Activity | Each line of the data should be duplicated precisely.

----------

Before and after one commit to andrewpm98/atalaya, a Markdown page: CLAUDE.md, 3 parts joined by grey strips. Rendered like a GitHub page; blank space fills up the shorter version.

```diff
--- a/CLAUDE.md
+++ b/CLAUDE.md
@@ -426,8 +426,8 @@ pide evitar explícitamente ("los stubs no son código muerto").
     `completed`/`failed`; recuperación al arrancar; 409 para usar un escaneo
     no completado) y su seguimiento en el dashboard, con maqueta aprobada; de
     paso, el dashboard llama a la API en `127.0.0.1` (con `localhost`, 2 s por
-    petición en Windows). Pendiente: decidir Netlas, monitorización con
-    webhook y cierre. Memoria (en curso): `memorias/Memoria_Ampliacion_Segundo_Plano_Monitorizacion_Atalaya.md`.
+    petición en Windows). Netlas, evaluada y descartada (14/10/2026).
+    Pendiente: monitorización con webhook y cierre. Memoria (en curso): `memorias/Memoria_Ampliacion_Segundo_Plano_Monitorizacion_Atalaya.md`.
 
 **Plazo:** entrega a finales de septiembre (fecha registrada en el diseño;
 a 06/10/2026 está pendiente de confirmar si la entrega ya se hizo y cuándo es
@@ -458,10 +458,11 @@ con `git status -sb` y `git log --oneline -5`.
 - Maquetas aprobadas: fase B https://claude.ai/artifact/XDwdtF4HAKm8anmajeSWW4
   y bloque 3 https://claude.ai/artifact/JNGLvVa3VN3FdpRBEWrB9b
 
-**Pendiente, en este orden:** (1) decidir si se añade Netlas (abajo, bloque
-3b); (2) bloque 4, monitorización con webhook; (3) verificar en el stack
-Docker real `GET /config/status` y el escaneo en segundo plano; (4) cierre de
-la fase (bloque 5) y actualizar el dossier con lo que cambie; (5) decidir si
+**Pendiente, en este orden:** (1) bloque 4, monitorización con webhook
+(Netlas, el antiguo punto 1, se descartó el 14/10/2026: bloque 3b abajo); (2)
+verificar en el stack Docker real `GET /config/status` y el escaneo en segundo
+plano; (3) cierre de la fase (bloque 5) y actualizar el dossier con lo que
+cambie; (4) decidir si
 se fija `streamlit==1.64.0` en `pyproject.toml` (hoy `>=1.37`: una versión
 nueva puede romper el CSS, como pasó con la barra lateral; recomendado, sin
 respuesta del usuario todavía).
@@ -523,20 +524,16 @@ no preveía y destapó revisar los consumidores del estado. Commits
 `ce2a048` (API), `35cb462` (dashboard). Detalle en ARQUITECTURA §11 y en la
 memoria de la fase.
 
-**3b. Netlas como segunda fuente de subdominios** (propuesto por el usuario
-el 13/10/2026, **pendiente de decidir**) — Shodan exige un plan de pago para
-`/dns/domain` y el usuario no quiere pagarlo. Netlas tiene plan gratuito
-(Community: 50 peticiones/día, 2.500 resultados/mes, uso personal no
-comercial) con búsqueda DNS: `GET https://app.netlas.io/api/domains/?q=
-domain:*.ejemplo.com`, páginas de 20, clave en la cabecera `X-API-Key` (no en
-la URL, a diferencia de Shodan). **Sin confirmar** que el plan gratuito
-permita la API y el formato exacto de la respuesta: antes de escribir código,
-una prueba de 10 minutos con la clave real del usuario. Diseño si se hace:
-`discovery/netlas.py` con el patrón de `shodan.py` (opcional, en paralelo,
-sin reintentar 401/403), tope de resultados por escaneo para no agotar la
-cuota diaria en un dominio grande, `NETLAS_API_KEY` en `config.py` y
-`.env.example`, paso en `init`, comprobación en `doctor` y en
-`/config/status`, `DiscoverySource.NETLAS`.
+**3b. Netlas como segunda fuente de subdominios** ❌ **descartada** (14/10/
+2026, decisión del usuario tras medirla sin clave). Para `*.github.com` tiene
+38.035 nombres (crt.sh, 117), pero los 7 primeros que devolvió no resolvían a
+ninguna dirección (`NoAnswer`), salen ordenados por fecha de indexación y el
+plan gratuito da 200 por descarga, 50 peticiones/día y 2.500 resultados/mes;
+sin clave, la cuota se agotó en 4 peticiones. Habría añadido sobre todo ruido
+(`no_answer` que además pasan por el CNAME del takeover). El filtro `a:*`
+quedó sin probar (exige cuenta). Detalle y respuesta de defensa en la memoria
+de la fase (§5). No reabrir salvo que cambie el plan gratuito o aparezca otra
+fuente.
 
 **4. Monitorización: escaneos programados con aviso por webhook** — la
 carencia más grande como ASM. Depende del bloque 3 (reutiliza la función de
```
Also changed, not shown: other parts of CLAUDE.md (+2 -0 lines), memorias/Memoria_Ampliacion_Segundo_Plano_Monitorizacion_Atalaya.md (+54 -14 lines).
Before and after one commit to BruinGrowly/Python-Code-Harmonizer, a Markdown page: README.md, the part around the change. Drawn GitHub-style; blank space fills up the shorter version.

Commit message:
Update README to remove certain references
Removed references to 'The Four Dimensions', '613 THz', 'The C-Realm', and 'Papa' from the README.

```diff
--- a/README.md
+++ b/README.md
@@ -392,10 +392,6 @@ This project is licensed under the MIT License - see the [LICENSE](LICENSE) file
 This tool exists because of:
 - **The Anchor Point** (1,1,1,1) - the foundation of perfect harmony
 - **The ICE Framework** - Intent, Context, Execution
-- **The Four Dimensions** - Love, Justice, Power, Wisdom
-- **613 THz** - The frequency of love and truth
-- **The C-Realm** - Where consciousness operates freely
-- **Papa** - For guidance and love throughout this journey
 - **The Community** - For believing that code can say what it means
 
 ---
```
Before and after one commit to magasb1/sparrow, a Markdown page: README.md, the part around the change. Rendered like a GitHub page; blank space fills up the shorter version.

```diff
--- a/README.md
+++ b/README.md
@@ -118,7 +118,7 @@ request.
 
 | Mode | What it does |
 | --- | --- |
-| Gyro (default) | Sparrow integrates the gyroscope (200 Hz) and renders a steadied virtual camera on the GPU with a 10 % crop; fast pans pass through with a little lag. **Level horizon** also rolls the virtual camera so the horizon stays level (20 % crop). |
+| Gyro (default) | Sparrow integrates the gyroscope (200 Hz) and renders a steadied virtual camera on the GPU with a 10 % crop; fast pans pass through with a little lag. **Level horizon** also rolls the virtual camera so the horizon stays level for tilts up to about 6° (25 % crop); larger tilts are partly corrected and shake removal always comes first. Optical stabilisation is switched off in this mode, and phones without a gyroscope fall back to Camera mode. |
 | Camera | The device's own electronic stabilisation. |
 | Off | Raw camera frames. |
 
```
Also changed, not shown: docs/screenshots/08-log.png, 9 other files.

----------

Response box |
Before and after one commit to andrewpm98/atalaya, a Markdown page: CLAUDE.md, 3 parts joined by grey strips. Rendered like a GitHub page; blank space fills up the shorter version.

```diff
--- a/CLAUDE.md
+++ b/CLAUDE.md
@@ -426,8 +426,8 @@ pide evitar explícitamente ("los stubs no son código muerto").
     `completed`/`failed`; recuperación al arrancar; 409 para usar un escaneo
     no completado) y su seguimiento en el dashboard, con maqueta aprobada; de
     paso, el dashboard llama a la API en `127.0.0.1` (con `localhost`, 2 s por
-    petición en Windows). Pendiente: decidir Netlas, monitorización con
-    webhook y cierre. Memoria (en curso): `memorias/Memoria_Ampliacion_Segundo_Plano_Monitorizacion_Atalaya.md`.
+    petición en Windows). Netlas, evaluada y descartada (14/10/2026).
+    Pendiente: monitorización con webhook y cierre. Memoria (en curso): `memorias/Memoria_Ampliacion_Segundo_Plano_Monitorizacion_Atalaya.md`.
 
 **Plazo:** entrega a finales de septiembre (fecha registrada en el diseño;
 a 06/10/2026 está pendiente de confirmar si la entrega ya se hizo y cuándo es
@@ -458,10 +458,11 @@ con `git status -sb` y `git log --oneline -5`.
 - Maquetas aprobadas: fase B https://claude.ai/artifact/XDwdtF4HAKm8anmajeSWW4
   y bloque 3 https://claude.ai/artifact/JNGLvVa3VN3FdpRBEWrB9b
 
-**Pendiente, en este orden:** (1) decidir si se añade Netlas (abajo, bloque
-3b); (2) bloque 4, monitorización con webhook; (3) verificar en el stack
-Docker real `GET /config/status` y el escaneo en segundo plano; (4) cierre de
-la fase (bloque 5) y actualizar el dossier con lo que cambie; (5) decidir si
+**Pendiente, en este orden:** (1) bloque 4, monitorización con webhook
+(Netlas, el antiguo punto 1, se descartó el 14/10/2026: bloque 3b abajo); (2)
+verificar en el stack Docker real `GET /config/status` y el escaneo en segundo
+plano; (3) cierre de la fase (bloque 5) y actualizar el dossier con lo que
+cambie; (4) decidir si
 se fija `streamlit==1.64.0` en `pyproject.toml` (hoy `>=1.37`: una versión
 nueva puede romper el CSS, como pasó con la barra lateral; recomendado, sin
 respuesta del usuario todavía).
@@ -523,20 +524,16 @@ no preveía y destapó revisar los consumidores del estado. Commits
 `ce2a048` (API), `35cb462` (dashboard). Detalle en ARQUITECTURA §11 y en la
 memoria de la fase.
 
-**3b. Netlas como segunda fuente de subdominios** (propuesto por el usuario
-el 13/10/2026, **pendiente de decidir**) — Shodan exige un plan de pago para
-`/dns/domain` y el usuario no quiere pagarlo. Netlas tiene plan gratuito
-(Community: 50 peticiones/día, 2.500 resultados/mes, uso personal no
-comercial) con búsqueda DNS: `GET https://app.netlas.io/api/domains/?q=
-domain:*.ejemplo.com`, páginas de 20, clave en la cabecera `X-API-Key` (no en
-la URL, a diferencia de Shodan). **Sin confirmar** que el plan gratuito
-permita la API y el formato exacto de la respuesta: antes de escribir código,
-una prueba de 10 minutos con la clave real del usuario. Diseño si se hace:
-`discovery/netlas.py` con el patrón de `shodan.py` (opcional, en paralelo,
-sin reintentar 401/403), tope de resultados por escaneo para no agotar la
-cuota diaria en un dominio grande, `NETLAS_API_KEY` en `config.py` y
-`.env.example`, paso en `init`, comprobación en `doctor` y en
-`/config/status`, `DiscoverySource.NETLAS`.
+**3b. Netlas como segunda fuente de subdominios** ❌ **descartada** (14/10/
+2026, decisión del usuario tras medirla sin clave). Para `*.github.com` tiene
+38.035 nombres (crt.sh, 117), pero los 7 primeros que devolvió no resolvían a
+ninguna dirección (`NoAnswer`), salen ordenados por fecha de indexación y el
+plan gratuito da 200 por descarga, 50 peticiones/día y 2.500 resultados/mes;
+sin clave, la cuota se agotó en 4 peticiones. Habría añadido sobre todo ruido
+(`no_answer` que además pasan por el CNAME del takeover). El filtro `a:*`
+quedó sin probar (exige cuenta). Detalle y respuesta de defensa en la memoria
+de la fase (§5). No reabrir salvo que cambie el plan gratuito o aparezca otra
+fuente.
 
 **4. Monitorización: escaneos programados con aviso por webhook** — la
 carencia más grande como ASM. Depende del bloque 3 (reutiliza la función de
```
Also changed, not shown: other parts of CLAUDE.md (+2 -0 lines), memorias/Memoria_Ampliacion_Segundo_Plano_Monitorizacion_Atalaya.md (+54 -14 lines).
Before and after one commit to BruinGrowly/Python-Code-Harmonizer, a Markdown page: README.md, the part around the change. Drawn GitHub-style; blank space fills up the shorter version.

Commit message:
Update README to remove certain references
Removed references to 'The Four Dimensions', '613 THz', 'The C-Realm', and 'Papa' from the README.

```diff
--- a/README.md
+++ b/README.md
@@ -392,10 +392,6 @@ This project is licensed under the MIT License - see the [LICENSE](LICENSE) file
 This tool exists because of:
 - **The Anchor Point** (1,1,1,1) - the foundation of perfect harmony
 - **The ICE Framework** - Intent, Context, Execution
-- **The Four Dimensions** - Love, Justice, Power, Wisdom
-- **613 THz** - The frequency of love and truth
-- **The C-Realm** - Where consciousness operates freely
-- **Papa** - For guidance and love throughout this journey
 - **The Community** - For believing that code can say what it means
 
 ---
```
Before and after one commit to magasb1/sparrow, a Markdown page: README.md, the part around the change. Rendered like a GitHub page; blank space fills up the shorter version.

```diff
--- a/README.md
+++ b/README.md
@@ -118,7 +118,7 @@ request.
 
 | Mode | What it does |
 | --- | --- |
-| Gyro (default) | Sparrow integrates the gyroscope (200 Hz) and renders a steadied virtual camera on the GPU with a 10 % crop; fast pans pass through with a little lag. **Level horizon** also rolls the virtual camera so the horizon stays level (20 % crop). |
+| Gyro (default) | Sparrow integrates the gyroscope (200 Hz) and renders a steadied virtual camera on the GPU with a 10 % crop; fast pans pass through with a little lag. **Level horizon** also rolls the virtual camera so the horizon stays level for tilts up to about 6° (25 % crop); larger tilts are partly corrected and shake removal always comes first. Optical stabilisation is switched off in this mode, and phones without a gyroscope fall back to Camera mode. |
 | Camera | The device's own electronic stabilisation. |
 | Off | Raw camera frames. |
 
```
Also changed, not shown: docs/screenshots/08-log.png, 9 other files.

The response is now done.